Fight The Depression: 5 Tips On How To Be Happy According To Neuroscientists
There are so many theories and tips that applied psychology tells us how to be happy, and that is, to be in unity with ourselves and harmonized with the world around us. However, it would be interesting to deal with this topic from another aspect – the scientific one. Neuroscientists found out how much our emotional state or subjective feelings of happiness and sorrow can impact on the structure and functions of the nervous system and our behavior.
How To Be Happy According To Neurologists
Use The Words Thank you More Often
It has been proven that by focusing on positive things, or in this case, confirmation and a statement of gratitude, can bring a sense of happiness. Actually, this stimulates the production of serotonin, an important neurotransmitter that is also known as the hormone of happiness. Moreover, serotonin is very important in the treatment of depression and anxiety.
Solve one problem at a time
Since everyone on a daily basis faces challenges and problems that are disturbing and worrying, it is logical that our sense of happiness also depends on how we deal with them. Namely, it has been proven that our brain constantly seeks solutions to all the problems that are troubling us. This process takes away a lot of energy and makes us nervous and anxious. On the other hand, for every correct decision, the brain prizes itself with a shot of neurotransmitters, which make us feel happy again and look at the world from a cheerful angle.
So, it is important to really face your problems, but one by one.
Open up and talk about what is troubling you
It’s clear that it’s always better for you to share your worries with someone or tell someone how you really feel. Here’s why: When you talk about your feelings, the brain stimulates the serotonin production, which makes you feel better. You will even begin to see a bright side of certain situations or problems that are bothering you.
Do not avoid physical contact and hugs
It has been proven that closeness in terms of hugs has an importance for one’s sense of happiness. Namely, in the moments of an absence of such physical closeness, the same zone of the brain is activated as well as due to physical pain, which automatically makes us feel bad and unhappy and encourages the occurrence of depressive states.
Sleep for 6-8 hours and always in a darkened room
This is a very useful tip – while we sleep, our body produces melatonin, which decelerates all vital processes. Thus, it’s allowing our body to recover from daily efforts and encourages the production of serotonin.
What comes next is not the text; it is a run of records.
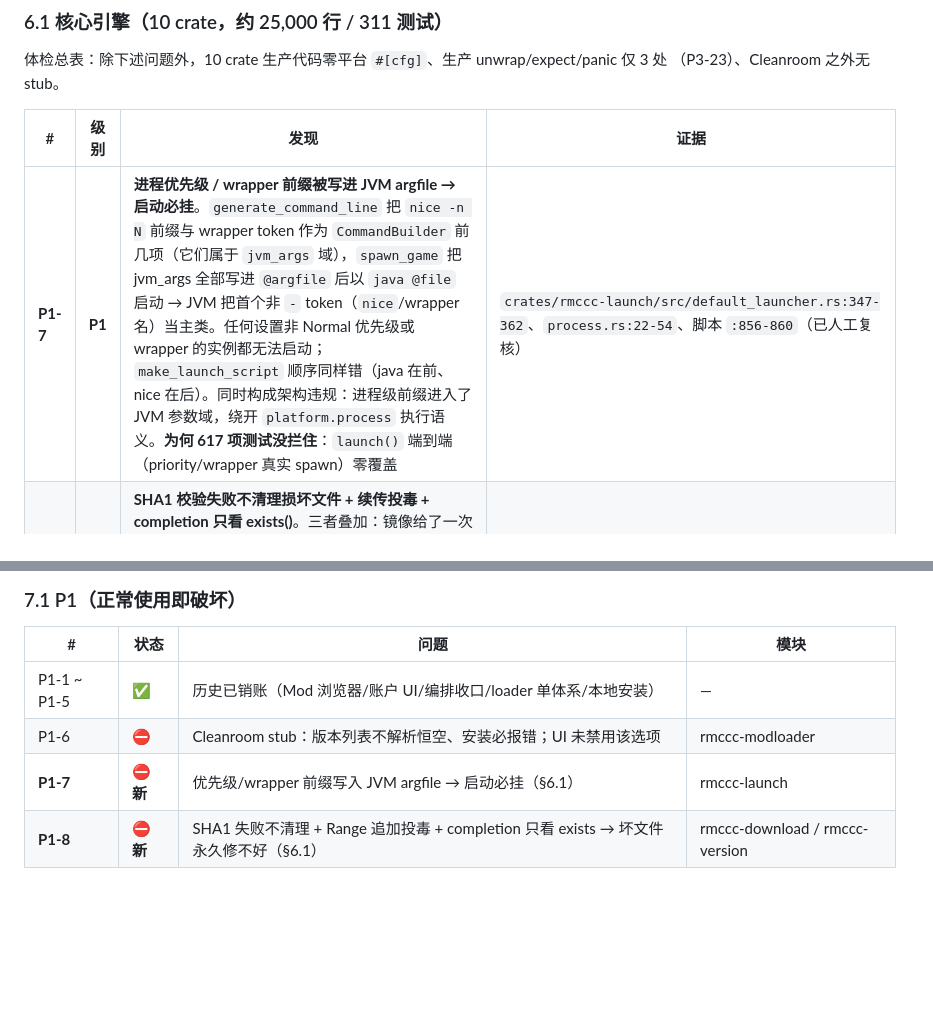
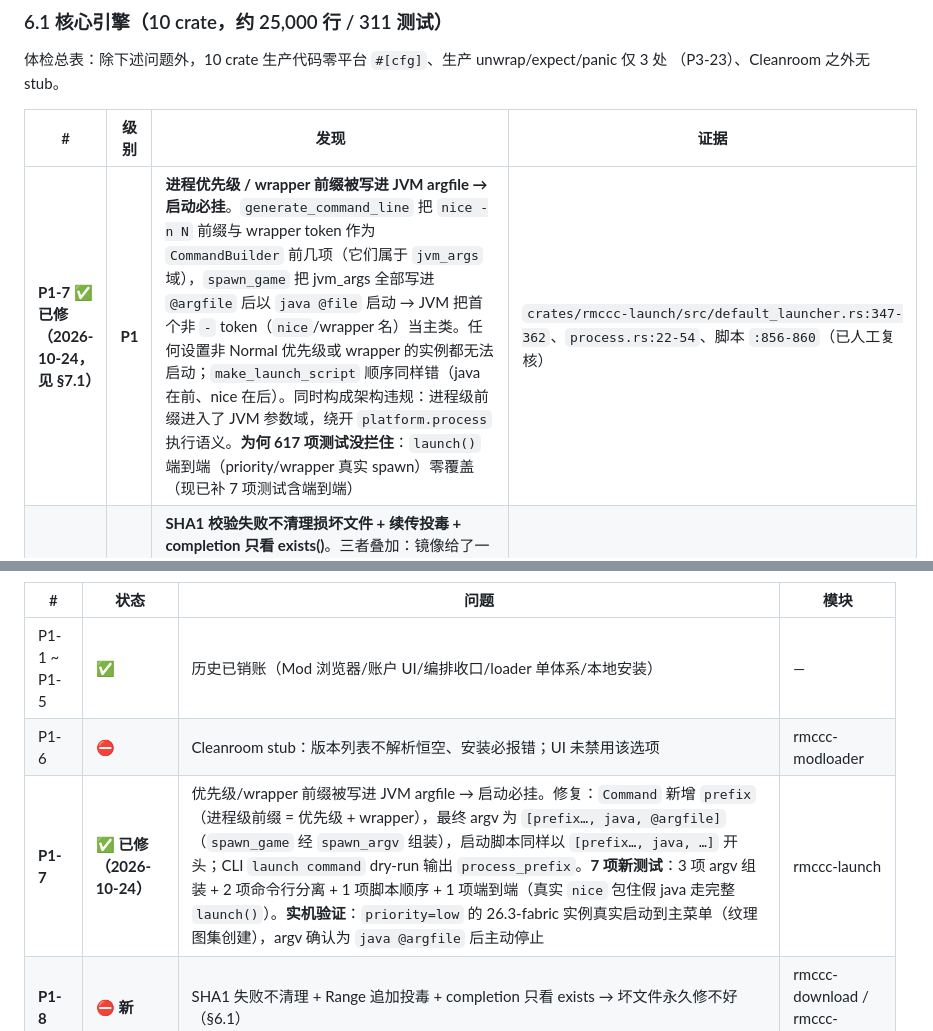
Before and after one commit to RMisuke/RMCL, a Markdown page: docs/AUDIT_2026-10-23.md, 2 parts joined by grey strips. GitHub-like rendering; blank space fills up the shorter version.

Commit message:
docs: mark audit P1-7 fixed (launch prefix, verified on device)

```diff
--- a/docs/AUDIT_2026-10-23.md
+++ b/docs/AUDIT_2026-10-23.md
@@ -200,7 +200,7 @@ L4 适配    src-tauri（77 IPC）/ src-cli（rmcli）/ src-logic-host（唯一
 
 | # | 级别 | 发现 | 证据 |
 |---|------|------|------|
-| **P1-7** | **P1** | **进程优先级 / wrapper 前缀被写进 JVM argfile → 启动必挂**。`generate_command_line` 把 `nice -n N` 前缀与 wrapper token 作为 `CommandBuilder` 前几项（它们属于 `jvm_args` 域），`spawn_game` 把 jvm_args 全部写进 `@argfile` 后以 `java @file` 启动 → JVM 把首个非 `-` token（`nice`/wrapper 名）当主类。任何设置非 Normal 优先级或 wrapper 的实例都无法启动；`make_launch_script` 顺序同样错（java 在前、nice 在后）。同时构成架构违规：进程级前缀进入了 JVM 参数域，绕开 `platform.process` 执行语义。**为何 617 项测试没拦住**：`launch()` 端到端（priority/wrapper 真实 spawn）零覆盖 | `crates/rmccc-launch/src/default_launcher.rs:347-362`、`process.rs:22-54`、脚本 `:856-860`（已人工复核） |
+| **P1-7** ✅ **已修（2026-10-24，见 §7.1）** | **P1** | **进程优先级 / wrapper 前缀被写进 JVM argfile → 启动必挂**。`generate_command_line` 把 `nice -n N` 前缀与 wrapper token 作为 `CommandBuilder` 前几项（它们属于 `jvm_args` 域），`spawn_game` 把 jvm_args 全部写进 `@argfile` 后以 `java @file` 启动 → JVM 把首个非 `-` token（`nice`/wrapper 名）当主类。任何设置非 Normal 优先级或 wrapper 的实例都无法启动；`make_launch_script` 顺序同样错（java 在前、nice 在后）。同时构成架构违规：进程级前缀进入了 JVM 参数域，绕开 `platform.process` 执行语义。**为何 617 项测试没拦住**：`launch()` 端到端（priority/wrapper 真实 spawn）零覆盖（现已补 7 项测试含端到端） | `crates/rmccc-launch/src/default_launcher.rs:347-362`、`process.rs:22-54`、脚本 `:856-860`（已人工复核） |
 | **P1-8** | **P1** | **SHA1 校验失败不清理损坏文件 + 续传投毒 + completion 只看 exists()**。三者叠加：镜像给了一次坏文件 → hash 不匹配直接返回 Err（不删 dest、不试其余候选 URL）→ 下次重试对已有文件发 `Range: bytes=N-` **在坏文件上追加** → hash 永远不匹配 → 永久失败循环；`completion.rs` 全部缺失判断只 `path.exists()` 不复核内容 → `repair_instance` 也修不好。一次镜像污染 = 该文件在此实例上永远修不好（除非手删） | `crates/rmccc-download/src/lib.rs:543-562`（不清理）、`:599-613`（Range 追加）；`crates/rmccc-version/src/completion.rs:101/123/156-183/256`（已人工复核） |
 | P2-18 | P2 | natives 解压无解压总量/条目上限：`Vec::with_capacity(entry.size())` 直接信任 zip 头声明（可谎报 4GB）→ zip bomb/OOM 面。对比插件包侧已有完整防护（`rmccc-plugin/package.rs` 压缩比限制），launch 侧没有。zip-slip 本身已全路径覆盖（`safe_relative_entry` 是唯一拼接判定点，有测试） | `crates/rmccc-launch/src/natives.rs:243` |
 | P2-21 | P2 | asset index 畸形 hash 切片 panic：`&obj.hash[..2]` 在 hash 长度 <2 或含多字节字符时 panic。数据源是下载来的 JSON（镜像/损坏可触达）→ 违反"生产禁 panic"红线 | `crates/rmccc-version/src/assets.rs:80`、`completion.rs:186/226` |
@@ -292,7 +292,7 @@ safeInvoke 错误处理纪律、plugin-ui 桥前端侧限制完整、CLI context
 |---|------|------|------|
 | P1-1 ~ P1-5 | ✅ | 历史已销账（Mod 浏览器/账户 UI/编排收口/loader 单体系/本地安装） | — |
 | P1-6 | ⛔ | Cleanroom stub：版本列表不解析恒空、安装必报错；UI 未禁用该选项 | rmccc-modloader |
-| **P1-7** | ⛔ **新** | 优先级/wrapper 前缀写入 JVM argfile → 启动必挂（§6.1） | rmccc-launch |
+| **P1-7** | **✅ 已修（2026-10-24）** | 优先级/wrapper 前缀被写进 JVM argfile → 启动必挂。修复：`Command` 新增 `prefix`（进程级前缀 = 优先级 + wrapper），最终 argv 为 `[prefix…, java, @argfile]`（`spawn_game` 经 `spawn_argv` 组装），启动脚本同样以 `[prefix…, java, …]` 开头；CLI `launch command` dry-run 输出 `process_prefix`。**7 项新测试**：3 项 argv 组装 + 2 项命令行分离 + 1 项脚本顺序 + 1 项端到端（真实 `nice` 包住假 java 走完整 `launch()`）。**实机验证**：`priority=low` 的 26.3-fabric 实例真实启动到主菜单（纹理图集创建），argv 确认为 `java @argfile` 后主动停止 | rmccc-launch |
 | **P1-8** | ⛔ **新** | SHA1 失败不清理 + Range 追加投毒 + completion 只看 exists → 坏文件永久修不好（§6.1） | rmccc-download / rmccc-version |
 
 ### 7.2 P2
```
Whenever the brain registers some kind of light, which is a natural alarm, a hormone of stress is activated. That automatically warns the body it’s time to get up.